Early intervention prevents misery and saves money
Being able to predict the future would be rather useful.
While it’s certainly not time to completely abandon the crystal ball yet, the growing sophistication of predictive analytics is bringing the future into sharper focus for organisations who recognise that high quality customer/supplier/citizen data is the kingmaker for savings. These techniques can spot connections between vast quantities of data and predict what is likely to happen in different circumstances.
Predictive analytics have a number of unique applications within councils that are slightly different from commercial uses.
Take the situation in the London Borough of Croydon as an example. Just 30 troubled families in the borough account for £3m of council money spending on interventions. So you can just imagine the UK-wide figures. It’s a truly mind-boggling amount, but every council will have a similar list of problem families known to social workers, local police, and other council departments.

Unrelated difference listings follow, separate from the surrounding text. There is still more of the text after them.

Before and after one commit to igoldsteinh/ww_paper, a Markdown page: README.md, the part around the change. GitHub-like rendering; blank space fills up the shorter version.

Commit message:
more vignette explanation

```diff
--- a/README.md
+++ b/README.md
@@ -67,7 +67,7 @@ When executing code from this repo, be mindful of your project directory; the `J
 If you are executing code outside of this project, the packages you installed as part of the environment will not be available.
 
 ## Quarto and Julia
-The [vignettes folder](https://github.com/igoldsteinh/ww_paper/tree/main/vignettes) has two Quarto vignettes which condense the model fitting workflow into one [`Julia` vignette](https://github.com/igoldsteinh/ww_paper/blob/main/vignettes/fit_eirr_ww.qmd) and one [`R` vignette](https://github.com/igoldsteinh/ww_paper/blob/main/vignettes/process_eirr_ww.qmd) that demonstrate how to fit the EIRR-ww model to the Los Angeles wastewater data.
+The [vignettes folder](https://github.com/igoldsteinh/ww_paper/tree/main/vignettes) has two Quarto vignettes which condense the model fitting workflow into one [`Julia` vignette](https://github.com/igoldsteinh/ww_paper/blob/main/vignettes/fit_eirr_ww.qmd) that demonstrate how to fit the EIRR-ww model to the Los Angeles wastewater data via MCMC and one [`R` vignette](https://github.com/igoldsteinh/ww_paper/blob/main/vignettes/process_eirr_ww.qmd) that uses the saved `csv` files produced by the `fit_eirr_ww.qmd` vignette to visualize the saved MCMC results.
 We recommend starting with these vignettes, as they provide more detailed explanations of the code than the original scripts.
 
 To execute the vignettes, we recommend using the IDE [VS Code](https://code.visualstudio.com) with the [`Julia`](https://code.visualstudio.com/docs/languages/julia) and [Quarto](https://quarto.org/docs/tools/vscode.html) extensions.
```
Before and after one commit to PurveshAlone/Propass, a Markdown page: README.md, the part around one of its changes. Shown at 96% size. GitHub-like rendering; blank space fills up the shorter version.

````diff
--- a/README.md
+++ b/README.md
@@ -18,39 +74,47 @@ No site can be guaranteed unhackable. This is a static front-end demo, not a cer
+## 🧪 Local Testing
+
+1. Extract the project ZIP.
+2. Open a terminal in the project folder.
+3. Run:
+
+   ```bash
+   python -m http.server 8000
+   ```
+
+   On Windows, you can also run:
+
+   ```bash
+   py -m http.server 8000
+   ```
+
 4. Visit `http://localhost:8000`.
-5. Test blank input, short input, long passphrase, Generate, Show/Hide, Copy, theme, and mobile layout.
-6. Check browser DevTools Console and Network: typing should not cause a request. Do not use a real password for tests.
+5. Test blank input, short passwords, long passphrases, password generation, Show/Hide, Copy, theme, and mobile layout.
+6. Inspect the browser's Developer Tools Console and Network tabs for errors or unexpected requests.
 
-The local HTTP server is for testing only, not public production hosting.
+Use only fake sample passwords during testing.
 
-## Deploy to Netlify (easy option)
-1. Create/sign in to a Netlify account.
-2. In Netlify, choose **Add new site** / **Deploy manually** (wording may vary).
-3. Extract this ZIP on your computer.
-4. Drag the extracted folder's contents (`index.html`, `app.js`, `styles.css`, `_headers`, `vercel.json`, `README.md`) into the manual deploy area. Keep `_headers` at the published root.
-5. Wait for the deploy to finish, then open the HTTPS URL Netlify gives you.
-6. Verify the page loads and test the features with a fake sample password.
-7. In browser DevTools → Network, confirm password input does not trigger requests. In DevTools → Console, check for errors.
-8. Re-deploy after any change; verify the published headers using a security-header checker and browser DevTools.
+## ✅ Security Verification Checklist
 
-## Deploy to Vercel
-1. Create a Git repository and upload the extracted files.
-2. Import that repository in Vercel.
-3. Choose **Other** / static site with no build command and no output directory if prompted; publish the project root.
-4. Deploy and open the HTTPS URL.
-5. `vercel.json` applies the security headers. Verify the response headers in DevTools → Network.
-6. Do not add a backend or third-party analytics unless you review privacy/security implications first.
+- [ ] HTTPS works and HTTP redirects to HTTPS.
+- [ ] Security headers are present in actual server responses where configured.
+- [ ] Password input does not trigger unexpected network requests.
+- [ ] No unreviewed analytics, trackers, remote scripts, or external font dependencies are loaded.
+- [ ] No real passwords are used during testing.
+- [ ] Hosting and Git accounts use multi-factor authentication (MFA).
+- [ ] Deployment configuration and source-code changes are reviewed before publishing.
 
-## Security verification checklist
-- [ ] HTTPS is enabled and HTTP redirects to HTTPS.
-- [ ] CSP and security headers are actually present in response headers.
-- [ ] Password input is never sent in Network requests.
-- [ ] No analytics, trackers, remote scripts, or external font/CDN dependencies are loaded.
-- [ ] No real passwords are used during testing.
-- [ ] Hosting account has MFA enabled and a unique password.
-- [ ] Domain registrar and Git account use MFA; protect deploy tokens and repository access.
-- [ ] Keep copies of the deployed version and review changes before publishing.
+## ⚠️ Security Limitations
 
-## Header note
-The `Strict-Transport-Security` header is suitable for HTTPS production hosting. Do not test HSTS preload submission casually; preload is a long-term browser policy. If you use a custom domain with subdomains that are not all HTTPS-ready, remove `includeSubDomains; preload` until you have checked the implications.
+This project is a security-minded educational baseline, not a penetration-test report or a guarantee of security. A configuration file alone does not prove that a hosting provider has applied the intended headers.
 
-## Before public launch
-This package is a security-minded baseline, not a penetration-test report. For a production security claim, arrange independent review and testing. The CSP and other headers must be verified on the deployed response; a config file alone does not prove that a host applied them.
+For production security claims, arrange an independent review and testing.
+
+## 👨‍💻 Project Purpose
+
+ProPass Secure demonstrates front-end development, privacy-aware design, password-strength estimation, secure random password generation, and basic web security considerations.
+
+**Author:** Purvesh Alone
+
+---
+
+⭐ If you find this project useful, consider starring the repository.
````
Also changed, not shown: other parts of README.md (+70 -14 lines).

So how can the 30 families rack up such a mighty price tag? Imagine the case of Mary. She’s abused by her husband and taken to hospital. As a result, she misses another appointment with the council and her benefits are cut. She takes it out on the kids, who play truant at school and get involved in petty crime.
Regardless of the personal cost, the initial trigger of her husband’s violence (even though it probably wasn’t the first time) has a domino effect on other aspects of her life.
One of the problems with local government is that its services aren’t joined up. Yet the actions of one department can have ramifications for other departments in a butterfly effect. With budget cuts rife in councils, this situation is set to worsen. Cutting someone’s benefits, for example, will mean that they may be unable to pay their rent.
But what if councils were able to have all the information about Mary in one place, rather than held in individual department siloes? Then they could see that if one are of her life changes, how it is likely to have a knock-on effect in other areas of her life.
Several Universities in the ‘Northern Powerhouse’ are trialling analytics that can look out for these patterns. So for example, if someone has their benefits or funding cut off, they won’t be able to pay their housing bill or if you know that Mary has borrowed money then it’s an indication that she’s in trouble.
An intervention early on could help prevent the string of events that follow.
It sounds a bit Big Brother, but the benefits in terms of cost savings for the council and hopefully improved outcomes for the trouble families make it worth it.
The spanner in the works is the data protection lobbyists, who see this level of information held about people as too much of a personal intrusion. But to my mind it’s a quid pro quo: if you want councils to provide a fantastic service, then you need to give something back in return.
For me personally, I’d rather that the council could see I was in trouble and offer help rather than struggle on and do something stupid and the council would not delve into information that was truly private.
The tools and technology to predict these outcomes are becoming ever more commonplace, but councils need to know what kind of information about their citizens they need to capture and where do they want to capture it. The technology itself is secondary to that decision.